The whole listing below is to be returned without alteration.

-------- Exercise inputs --------

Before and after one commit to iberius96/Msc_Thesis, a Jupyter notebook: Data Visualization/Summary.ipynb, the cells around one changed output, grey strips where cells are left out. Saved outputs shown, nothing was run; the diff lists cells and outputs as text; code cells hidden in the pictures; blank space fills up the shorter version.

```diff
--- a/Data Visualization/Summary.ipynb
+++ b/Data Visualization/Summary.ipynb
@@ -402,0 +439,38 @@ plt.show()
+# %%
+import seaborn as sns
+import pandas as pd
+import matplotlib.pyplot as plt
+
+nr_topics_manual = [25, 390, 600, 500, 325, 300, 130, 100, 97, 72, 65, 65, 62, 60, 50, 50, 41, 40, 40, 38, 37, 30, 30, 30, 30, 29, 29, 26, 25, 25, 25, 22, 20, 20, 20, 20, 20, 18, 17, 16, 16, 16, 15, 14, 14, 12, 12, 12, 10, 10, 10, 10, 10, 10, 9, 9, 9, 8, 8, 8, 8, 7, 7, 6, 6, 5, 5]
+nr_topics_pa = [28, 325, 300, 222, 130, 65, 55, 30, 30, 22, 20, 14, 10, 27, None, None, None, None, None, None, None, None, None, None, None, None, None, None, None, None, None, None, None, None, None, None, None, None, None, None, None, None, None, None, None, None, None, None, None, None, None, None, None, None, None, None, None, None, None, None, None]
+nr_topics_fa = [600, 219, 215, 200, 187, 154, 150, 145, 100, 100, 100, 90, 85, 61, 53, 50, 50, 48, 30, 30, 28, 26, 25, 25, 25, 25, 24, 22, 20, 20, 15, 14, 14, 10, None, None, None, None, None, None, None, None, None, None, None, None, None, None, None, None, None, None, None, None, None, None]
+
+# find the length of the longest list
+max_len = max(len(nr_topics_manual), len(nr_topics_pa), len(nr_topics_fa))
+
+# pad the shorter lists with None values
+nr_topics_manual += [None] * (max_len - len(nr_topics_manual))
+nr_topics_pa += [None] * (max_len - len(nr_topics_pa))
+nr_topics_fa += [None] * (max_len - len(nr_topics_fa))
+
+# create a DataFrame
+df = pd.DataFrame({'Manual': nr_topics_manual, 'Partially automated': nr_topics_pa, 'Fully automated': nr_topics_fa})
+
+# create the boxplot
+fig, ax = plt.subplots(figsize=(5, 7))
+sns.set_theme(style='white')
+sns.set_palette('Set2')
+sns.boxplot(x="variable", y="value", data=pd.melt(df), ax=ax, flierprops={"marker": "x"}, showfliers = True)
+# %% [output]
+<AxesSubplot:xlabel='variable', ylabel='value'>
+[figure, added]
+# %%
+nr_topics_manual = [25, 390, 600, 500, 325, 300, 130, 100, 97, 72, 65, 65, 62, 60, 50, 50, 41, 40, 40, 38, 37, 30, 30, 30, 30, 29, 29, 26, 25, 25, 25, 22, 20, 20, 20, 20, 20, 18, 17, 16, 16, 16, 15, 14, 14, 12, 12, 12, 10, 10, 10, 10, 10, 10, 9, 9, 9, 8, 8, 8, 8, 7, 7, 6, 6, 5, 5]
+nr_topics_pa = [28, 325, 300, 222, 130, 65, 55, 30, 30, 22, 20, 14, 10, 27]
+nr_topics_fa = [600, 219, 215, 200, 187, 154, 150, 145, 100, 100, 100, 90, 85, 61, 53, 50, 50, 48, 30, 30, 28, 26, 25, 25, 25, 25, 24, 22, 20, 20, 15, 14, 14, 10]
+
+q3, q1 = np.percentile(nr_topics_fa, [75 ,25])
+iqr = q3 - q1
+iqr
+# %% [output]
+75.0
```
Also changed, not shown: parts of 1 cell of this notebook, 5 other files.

--------

Output for this task:
Before and after one commit to iberius96/Msc_Thesis, a Jupyter notebook: Data Visualization/Summary.ipynb, the cells around one changed output, grey strips where cells are left out. Saved outputs shown, nothing was run; the diff lists cells and outputs as text; code cells hidden in the pictures; blank space fills up the shorter version.

```diff
--- a/Data Visualization/Summary.ipynb
+++ b/Data Visualization/Summary.ipynb
@@ -402,0 +439,38 @@ plt.show()
+# %%
+import seaborn as sns
+import pandas as pd
+import matplotlib.pyplot as plt
+
+nr_topics_manual = [25, 390, 600, 500, 325, 300, 130, 100, 97, 72, 65, 65, 62, 60, 50, 50, 41, 40, 40, 38, 37, 30, 30, 30, 30, 29, 29, 26, 25, 25, 25, 22, 20, 20, 20, 20, 20, 18, 17, 16, 16, 16, 15, 14, 14, 12, 12, 12, 10, 10, 10, 10, 10, 10, 9, 9, 9, 8, 8, 8, 8, 7, 7, 6, 6, 5, 5]
+nr_topics_pa = [28, 325, 300, 222, 130, 65, 55, 30, 30, 22, 20, 14, 10, 27, None, None, None, None, None, None, None, None, None, None, None, None, None, None, None, None, None, None, None, None, None, None, None, None, None, None, None, None, None, None, None, None, None, None, None, None, None, None, None, None, None, None, None, None, None, None, None]
+nr_topics_fa = [600, 219, 215, 200, 187, 154, 150, 145, 100, 100, 100, 90, 85, 61, 53, 50, 50, 48, 30, 30, 28, 26, 25, 25, 25, 25, 24, 22, 20, 20, 15, 14, 14, 10, None, None, None, None, None, None, None, None, None, None, None, None, None, None, None, None, None, None, None, None, None, None]
+
+# find the length of the longest list
+max_len = max(len(nr_topics_manual), len(nr_topics_pa), len(nr_topics_fa))
+
+# pad the shorter lists with None values
+nr_topics_manual += [None] * (max_len - len(nr_topics_manual))
+nr_topics_pa += [None] * (max_len - len(nr_topics_pa))
+nr_topics_fa += [None] * (max_len - len(nr_topics_fa))
+
+# create a DataFrame
+df = pd.DataFrame({'Manual': nr_topics_manual, 'Partially automated': nr_topics_pa, 'Fully automated': nr_topics_fa})
+
+# create the boxplot
+fig, ax = plt.subplots(figsize=(5, 7))
+sns.set_theme(style='white')
+sns.set_palette('Set2')
+sns.boxplot(x="variable", y="value", data=pd.melt(df), ax=ax, flierprops={"marker": "x"}, showfliers = True)
+# %% [output]
+<AxesSubplot:xlabel='variable', ylabel='value'>
+[figure, added]
+# %%
+nr_topics_manual = [25, 390, 600, 500, 325, 300, 130, 100, 97, 72, 65, 65, 62, 60, 50, 50, 41, 40, 40, 38, 37, 30, 30, 30, 30, 29, 29, 26, 25, 25, 25, 22, 20, 20, 20, 20, 20, 18, 17, 16, 16, 16, 15, 14, 14, 12, 12, 12, 10, 10, 10, 10, 10, 10, 9, 9, 9, 8, 8, 8, 8, 7, 7, 6, 6, 5, 5]
+nr_topics_pa = [28, 325, 300, 222, 130, 65, 55, 30, 30, 22, 20, 14, 10, 27]
+nr_topics_fa = [600, 219, 215, 200, 187, 154, 150, 145, 100, 100, 100, 90, 85, 61, 53, 50, 50, 48, 30, 30, 28, 26, 25, 25, 25, 25, 24, 22, 20, 20, 15, 14, 14, 10]
+
+q3, q1 = np.percentile(nr_topics_fa, [75 ,25])
+iqr = q3 - q1
+iqr
+# %% [output]
+75.0
```
Also changed, not shown: parts of 1 cell of this notebook, 5 other files.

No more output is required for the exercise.